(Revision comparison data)
_ _ _ _ _
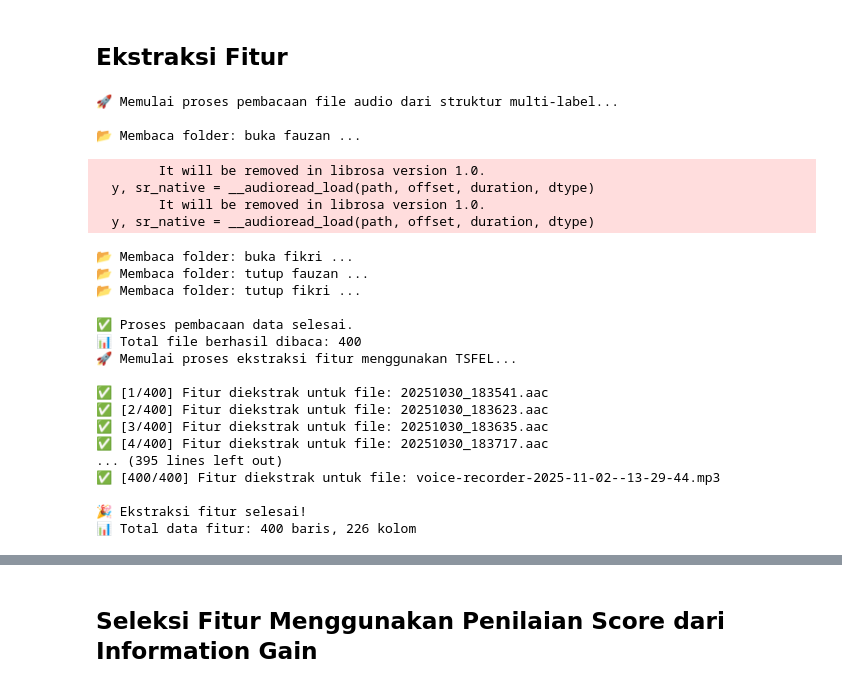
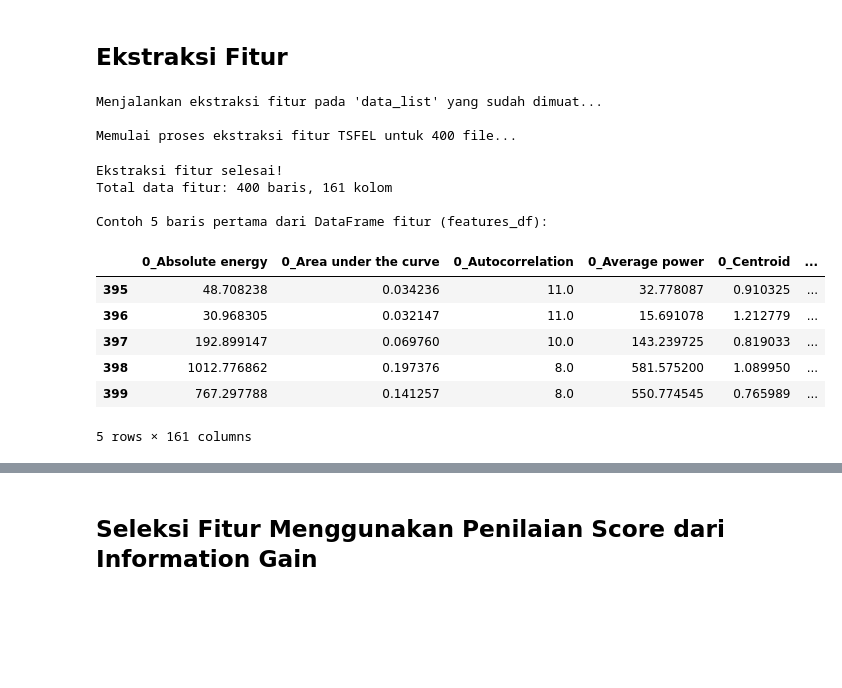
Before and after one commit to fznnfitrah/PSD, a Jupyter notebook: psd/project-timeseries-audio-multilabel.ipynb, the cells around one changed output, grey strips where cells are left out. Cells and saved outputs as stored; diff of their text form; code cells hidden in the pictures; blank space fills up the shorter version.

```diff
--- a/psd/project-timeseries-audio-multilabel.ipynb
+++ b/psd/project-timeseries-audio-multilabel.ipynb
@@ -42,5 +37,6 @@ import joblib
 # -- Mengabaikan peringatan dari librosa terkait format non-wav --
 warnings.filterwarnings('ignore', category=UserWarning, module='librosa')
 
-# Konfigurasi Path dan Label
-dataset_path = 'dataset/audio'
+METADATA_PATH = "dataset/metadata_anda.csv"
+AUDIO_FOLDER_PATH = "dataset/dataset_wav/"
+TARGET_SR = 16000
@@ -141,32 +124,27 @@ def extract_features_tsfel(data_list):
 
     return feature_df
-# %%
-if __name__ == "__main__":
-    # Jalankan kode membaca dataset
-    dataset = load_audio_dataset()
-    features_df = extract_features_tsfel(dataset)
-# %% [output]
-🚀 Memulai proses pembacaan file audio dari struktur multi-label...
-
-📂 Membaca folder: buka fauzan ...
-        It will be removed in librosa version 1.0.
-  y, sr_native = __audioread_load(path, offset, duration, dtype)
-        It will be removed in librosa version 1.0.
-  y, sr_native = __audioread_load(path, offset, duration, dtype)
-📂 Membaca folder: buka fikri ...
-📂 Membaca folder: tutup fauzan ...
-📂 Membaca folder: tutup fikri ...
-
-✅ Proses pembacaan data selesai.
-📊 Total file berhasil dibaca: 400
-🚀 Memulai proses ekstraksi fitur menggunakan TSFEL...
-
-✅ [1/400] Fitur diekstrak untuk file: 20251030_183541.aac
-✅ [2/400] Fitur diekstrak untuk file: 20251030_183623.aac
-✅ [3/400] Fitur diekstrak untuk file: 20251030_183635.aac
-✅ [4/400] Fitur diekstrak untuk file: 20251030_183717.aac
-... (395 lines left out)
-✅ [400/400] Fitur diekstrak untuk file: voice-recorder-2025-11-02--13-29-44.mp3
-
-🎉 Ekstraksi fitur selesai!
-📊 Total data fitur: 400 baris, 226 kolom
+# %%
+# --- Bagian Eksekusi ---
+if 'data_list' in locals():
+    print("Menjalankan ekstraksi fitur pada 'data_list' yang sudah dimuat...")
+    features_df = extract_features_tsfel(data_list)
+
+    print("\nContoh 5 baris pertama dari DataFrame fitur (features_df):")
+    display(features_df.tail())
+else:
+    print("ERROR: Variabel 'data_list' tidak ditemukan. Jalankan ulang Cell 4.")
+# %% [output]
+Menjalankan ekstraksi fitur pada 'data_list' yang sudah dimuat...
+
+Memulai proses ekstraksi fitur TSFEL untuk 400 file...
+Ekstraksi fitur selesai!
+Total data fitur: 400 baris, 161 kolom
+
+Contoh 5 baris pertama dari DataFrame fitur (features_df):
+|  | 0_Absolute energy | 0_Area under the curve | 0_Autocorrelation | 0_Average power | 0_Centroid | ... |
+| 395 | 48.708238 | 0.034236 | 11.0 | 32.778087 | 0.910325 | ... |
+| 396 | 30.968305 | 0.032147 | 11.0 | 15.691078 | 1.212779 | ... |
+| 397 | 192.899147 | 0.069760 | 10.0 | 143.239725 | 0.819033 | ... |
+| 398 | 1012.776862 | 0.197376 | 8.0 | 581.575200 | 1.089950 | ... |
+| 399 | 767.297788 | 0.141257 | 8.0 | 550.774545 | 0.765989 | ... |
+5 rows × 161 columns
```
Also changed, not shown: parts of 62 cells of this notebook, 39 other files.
_ _ _ _ _
▶ **DESCRIPTION OF THE TASK**:
Please reproduce every entry above exactly, but leave out the pictures.

▶ **OUTPUT FOR THIS TASK**:
Before and after one commit to fznnfitrah/PSD, a Jupyter notebook: psd/project-timeseries-audio-multilabel.ipynb, the cells around one changed output, grey strips where cells are left out. Cells and saved outputs as stored; diff of their text form; code cells hidden in the pictures; blank space fills up the shorter version.

```diff
--- a/psd/project-timeseries-audio-multilabel.ipynb
+++ b/psd/project-timeseries-audio-multilabel.ipynb
@@ -42,5 +37,6 @@ import joblib
 # -- Mengabaikan peringatan dari librosa terkait format non-wav --
 warnings.filterwarnings('ignore', category=UserWarning, module='librosa')
 
-# Konfigurasi Path dan Label
-dataset_path = 'dataset/audio'
+METADATA_PATH = "dataset/metadata_anda.csv"
+AUDIO_FOLDER_PATH = "dataset/dataset_wav/"
+TARGET_SR = 16000
@@ -141,32 +124,27 @@ def extract_features_tsfel(data_list):
 
     return feature_df
-# %%
-if __name__ == "__main__":
-    # Jalankan kode membaca dataset
-    dataset = load_audio_dataset()
-    features_df = extract_features_tsfel(dataset)
-# %% [output]
-🚀 Memulai proses pembacaan file audio dari struktur multi-label...
-
-📂 Membaca folder: buka fauzan ...
-        It will be removed in librosa version 1.0.
-  y, sr_native = __audioread_load(path, offset, duration, dtype)
-        It will be removed in librosa version 1.0.
-  y, sr_native = __audioread_load(path, offset, duration, dtype)
-📂 Membaca folder: buka fikri ...
-📂 Membaca folder: tutup fauzan ...
-📂 Membaca folder: tutup fikri ...
-
-✅ Proses pembacaan data selesai.
-📊 Total file berhasil dibaca: 400
-🚀 Memulai proses ekstraksi fitur menggunakan TSFEL...
-
-✅ [1/400] Fitur diekstrak untuk file: 20251030_183541.aac
-✅ [2/400] Fitur diekstrak untuk file: 20251030_183623.aac
-✅ [3/400] Fitur diekstrak untuk file: 20251030_183635.aac
-✅ [4/400] Fitur diekstrak untuk file: 20251030_183717.aac
-... (395 lines left out)
-✅ [400/400] Fitur diekstrak untuk file: voice-recorder-2025-11-02--13-29-44.mp3
-
-🎉 Ekstraksi fitur selesai!
-📊 Total data fitur: 400 baris, 226 kolom
+# %%
+# --- Bagian Eksekusi ---
+if 'data_list' in locals():
+    print("Menjalankan ekstraksi fitur pada 'data_list' yang sudah dimuat...")
+    features_df = extract_features_tsfel(data_list)
+
+    print("\nContoh 5 baris pertama dari DataFrame fitur (features_df):")
+    display(features_df.tail())
+else:
+    print("ERROR: Variabel 'data_list' tidak ditemukan. Jalankan ulang Cell 4.")
+# %% [output]
+Menjalankan ekstraksi fitur pada 'data_list' yang sudah dimuat...
+
+Memulai proses ekstraksi fitur TSFEL untuk 400 file...
+Ekstraksi fitur selesai!
+Total data fitur: 400 baris, 161 kolom
+
+Contoh 5 baris pertama dari DataFrame fitur (features_df):
+|  | 0_Absolute energy | 0_Area under the curve | 0_Autocorrelation | 0_Average power | 0_Centroid | ... |
+| 395 | 48.708238 | 0.034236 | 11.0 | 32.778087 | 0.910325 | ... |
+| 396 | 30.968305 | 0.032147 | 11.0 | 15.691078 | 1.212779 | ... |
+| 397 | 192.899147 | 0.069760 | 10.0 | 143.239725 | 0.819033 | ... |
+| 398 | 1012.776862 | 0.197376 | 8.0 | 581.575200 | 1.089950 | ... |
+| 399 | 767.297788 | 0.141257 | 8.0 | 550.774545 | 0.765989 | ... |
+5 rows × 161 columns
```
Also changed, not shown: parts of 62 cells of this notebook, 39 other files.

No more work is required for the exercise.